Would you repeat the listing exactly, without any of its images?

***** Supplied records

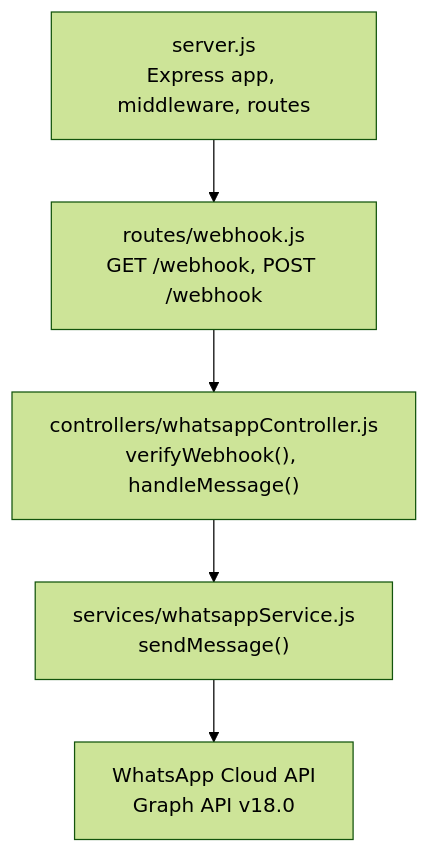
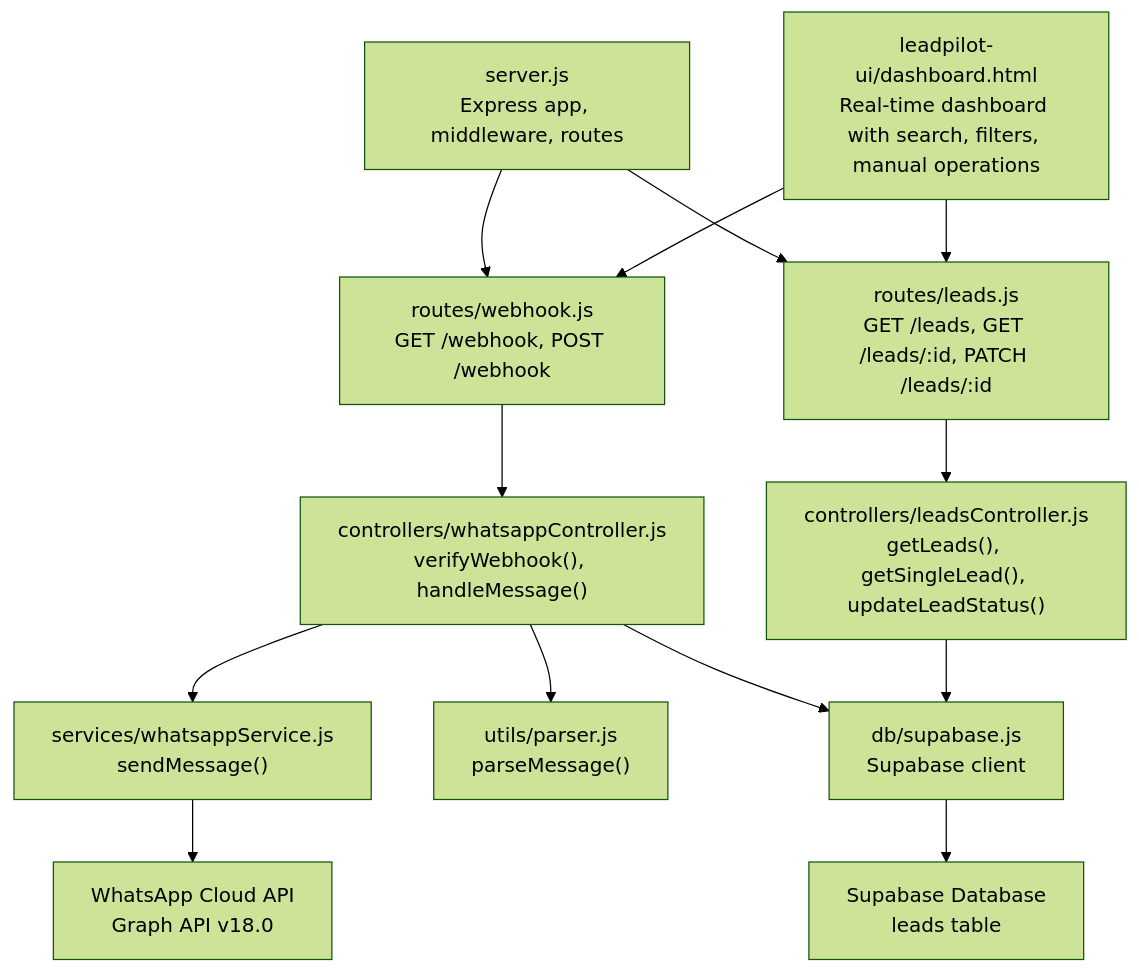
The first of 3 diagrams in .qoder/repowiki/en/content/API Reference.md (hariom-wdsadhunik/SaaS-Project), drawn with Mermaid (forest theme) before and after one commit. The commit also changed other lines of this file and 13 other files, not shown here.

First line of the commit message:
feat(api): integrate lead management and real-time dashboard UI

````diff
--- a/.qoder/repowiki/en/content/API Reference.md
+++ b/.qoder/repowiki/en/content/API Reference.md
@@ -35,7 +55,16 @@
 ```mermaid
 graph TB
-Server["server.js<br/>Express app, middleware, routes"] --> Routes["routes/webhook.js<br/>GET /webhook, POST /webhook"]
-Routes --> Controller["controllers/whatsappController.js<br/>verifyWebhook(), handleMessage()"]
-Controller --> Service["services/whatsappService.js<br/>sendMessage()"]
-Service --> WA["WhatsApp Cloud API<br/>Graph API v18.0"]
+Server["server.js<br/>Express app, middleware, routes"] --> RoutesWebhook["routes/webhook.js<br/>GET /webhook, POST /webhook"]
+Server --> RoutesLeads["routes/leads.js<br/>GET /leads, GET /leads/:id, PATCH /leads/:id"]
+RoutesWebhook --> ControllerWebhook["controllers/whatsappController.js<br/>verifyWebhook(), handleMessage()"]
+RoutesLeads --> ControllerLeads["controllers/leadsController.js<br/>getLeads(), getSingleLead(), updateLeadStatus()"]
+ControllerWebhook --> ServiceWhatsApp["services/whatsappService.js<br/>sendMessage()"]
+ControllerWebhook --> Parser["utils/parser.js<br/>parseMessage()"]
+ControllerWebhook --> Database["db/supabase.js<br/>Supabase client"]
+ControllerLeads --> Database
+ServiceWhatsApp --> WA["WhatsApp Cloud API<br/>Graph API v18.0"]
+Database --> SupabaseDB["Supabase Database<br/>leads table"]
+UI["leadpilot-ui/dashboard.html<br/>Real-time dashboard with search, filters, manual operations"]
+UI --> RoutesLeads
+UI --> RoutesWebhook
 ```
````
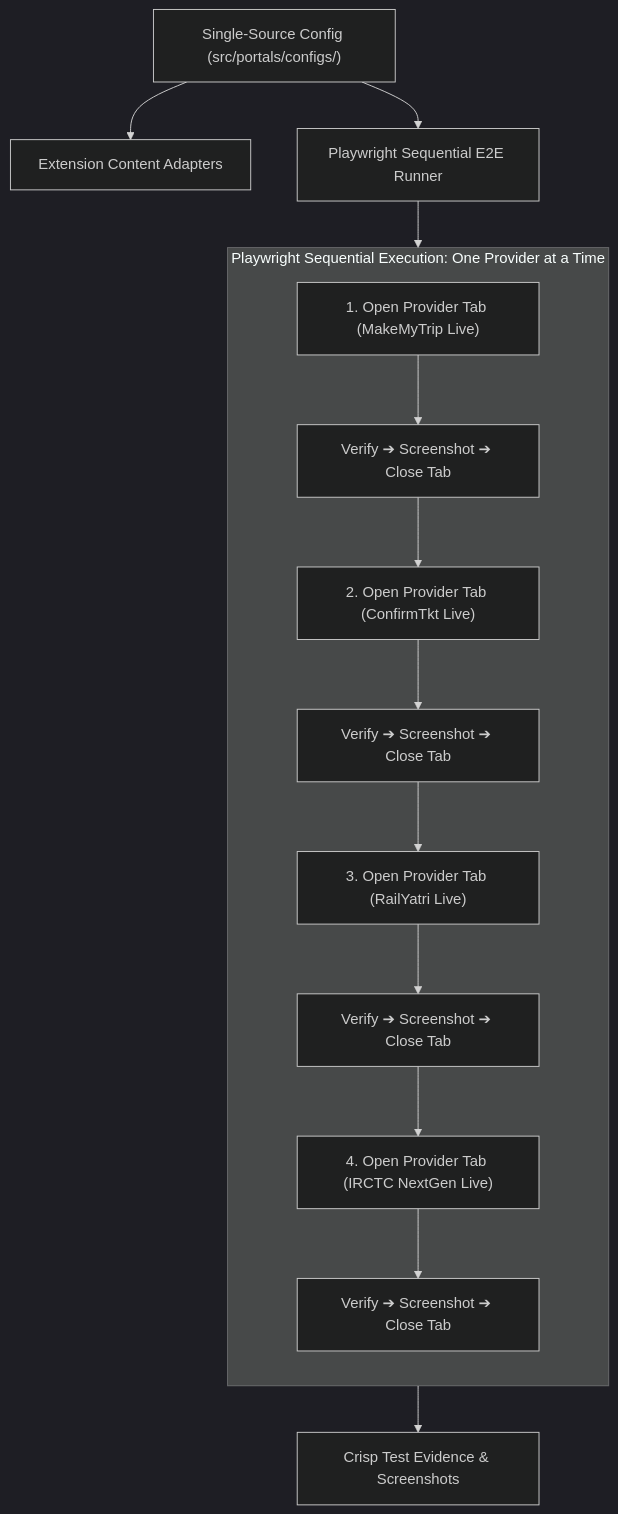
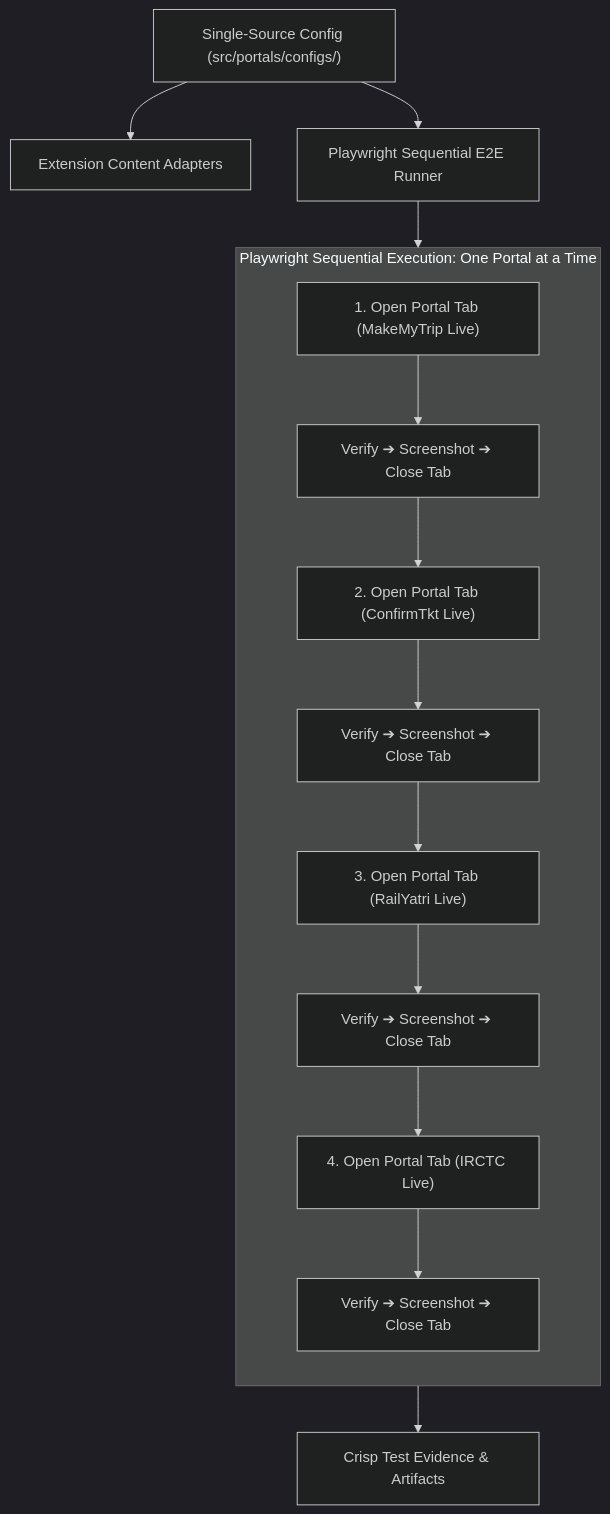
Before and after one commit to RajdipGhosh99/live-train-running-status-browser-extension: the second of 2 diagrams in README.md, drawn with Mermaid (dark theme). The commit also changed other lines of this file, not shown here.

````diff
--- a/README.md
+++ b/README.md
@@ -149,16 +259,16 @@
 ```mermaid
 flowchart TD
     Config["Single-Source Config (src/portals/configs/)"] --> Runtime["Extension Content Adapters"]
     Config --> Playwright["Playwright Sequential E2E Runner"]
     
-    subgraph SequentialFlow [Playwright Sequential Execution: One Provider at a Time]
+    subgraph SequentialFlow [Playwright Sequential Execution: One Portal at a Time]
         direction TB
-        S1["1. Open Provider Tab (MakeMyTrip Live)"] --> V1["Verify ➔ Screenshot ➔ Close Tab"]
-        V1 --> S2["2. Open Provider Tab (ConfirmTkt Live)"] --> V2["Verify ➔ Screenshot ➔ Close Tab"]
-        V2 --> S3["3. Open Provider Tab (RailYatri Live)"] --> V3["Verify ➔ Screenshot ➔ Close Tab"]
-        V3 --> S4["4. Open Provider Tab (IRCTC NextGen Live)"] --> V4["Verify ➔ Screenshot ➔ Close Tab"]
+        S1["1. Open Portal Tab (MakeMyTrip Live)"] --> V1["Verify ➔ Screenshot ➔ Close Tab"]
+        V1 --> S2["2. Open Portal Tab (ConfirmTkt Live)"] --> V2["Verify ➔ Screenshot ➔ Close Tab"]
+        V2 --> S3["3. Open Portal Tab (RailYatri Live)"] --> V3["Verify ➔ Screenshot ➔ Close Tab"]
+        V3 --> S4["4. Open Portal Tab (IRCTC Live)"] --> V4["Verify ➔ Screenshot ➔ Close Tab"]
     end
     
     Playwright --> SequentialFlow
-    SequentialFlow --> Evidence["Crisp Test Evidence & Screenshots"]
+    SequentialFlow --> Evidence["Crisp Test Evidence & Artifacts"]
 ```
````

**********

- Solved problem:
The first of 3 diagrams in .qoder/repowiki/en/content/API Reference.md (hariom-wdsadhunik/SaaS-Project), drawn with Mermaid (forest theme) before and after one commit. The commit also changed other lines of this file and 13 other files, not shown here.

First line of the commit message:
feat(api): integrate lead management and real-time dashboard UI

````diff
--- a/.qoder/repowiki/en/content/API Reference.md
+++ b/.qoder/repowiki/en/content/API Reference.md
@@ -35,7 +55,16 @@
 ```mermaid
 graph TB
-Server["server.js<br/>Express app, middleware, routes"] --> Routes["routes/webhook.js<br/>GET /webhook, POST /webhook"]
-Routes --> Controller["controllers/whatsappController.js<br/>verifyWebhook(), handleMessage()"]
-Controller --> Service["services/whatsappService.js<br/>sendMessage()"]
-Service --> WA["WhatsApp Cloud API<br/>Graph API v18.0"]
+Server["server.js<br/>Express app, middleware, routes"] --> RoutesWebhook["routes/webhook.js<br/>GET /webhook, POST /webhook"]
+Server --> RoutesLeads["routes/leads.js<br/>GET /leads, GET /leads/:id, PATCH /leads/:id"]
+RoutesWebhook --> ControllerWebhook["controllers/whatsappController.js<br/>verifyWebhook(), handleMessage()"]
+RoutesLeads --> ControllerLeads["controllers/leadsController.js<br/>getLeads(), getSingleLead(), updateLeadStatus()"]
+ControllerWebhook --> ServiceWhatsApp["services/whatsappService.js<br/>sendMessage()"]
+ControllerWebhook --> Parser["utils/parser.js<br/>parseMessage()"]
+ControllerWebhook --> Database["db/supabase.js<br/>Supabase client"]
+ControllerLeads --> Database
+ServiceWhatsApp --> WA["WhatsApp Cloud API<br/>Graph API v18.0"]
+Database --> SupabaseDB["Supabase Database<br/>leads table"]
+UI["leadpilot-ui/dashboard.html<br/>Real-time dashboard with search, filters, manual operations"]
+UI --> RoutesLeads
+UI --> RoutesWebhook
 ```
````
Before and after one commit to RajdipGhosh99/live-train-running-status-browser-extension: the second of 2 diagrams in README.md, drawn with Mermaid (dark theme). The commit also changed other lines of this file, not shown here.

````diff
--- a/README.md
+++ b/README.md
@@ -149,16 +259,16 @@
 ```mermaid
 flowchart TD
     Config["Single-Source Config (src/portals/configs/)"] --> Runtime["Extension Content Adapters"]
     Config --> Playwright["Playwright Sequential E2E Runner"]
     
-    subgraph SequentialFlow [Playwright Sequential Execution: One Provider at a Time]
+    subgraph SequentialFlow [Playwright Sequential Execution: One Portal at a Time]
         direction TB
-        S1["1. Open Provider Tab (MakeMyTrip Live)"] --> V1["Verify ➔ Screenshot ➔ Close Tab"]
-        V1 --> S2["2. Open Provider Tab (ConfirmTkt Live)"] --> V2["Verify ➔ Screenshot ➔ Close Tab"]
-        V2 --> S3["3. Open Provider Tab (RailYatri Live)"] --> V3["Verify ➔ Screenshot ➔ Close Tab"]
-        V3 --> S4["4. Open Provider Tab (IRCTC NextGen Live)"] --> V4["Verify ➔ Screenshot ➔ Close Tab"]
+        S1["1. Open Portal Tab (MakeMyTrip Live)"] --> V1["Verify ➔ Screenshot ➔ Close Tab"]
+        V1 --> S2["2. Open Portal Tab (ConfirmTkt Live)"] --> V2["Verify ➔ Screenshot ➔ Close Tab"]
+        V2 --> S3["3. Open Portal Tab (RailYatri Live)"] --> V3["Verify ➔ Screenshot ➔ Close Tab"]
+        V3 --> S4["4. Open Portal Tab (IRCTC Live)"] --> V4["Verify ➔ Screenshot ➔ Close Tab"]
     end
     
     Playwright --> SequentialFlow
-    SequentialFlow --> Evidence["Crisp Test Evidence & Screenshots"]
+    SequentialFlow --> Evidence["Crisp Test Evidence & Artifacts"]
 ```
````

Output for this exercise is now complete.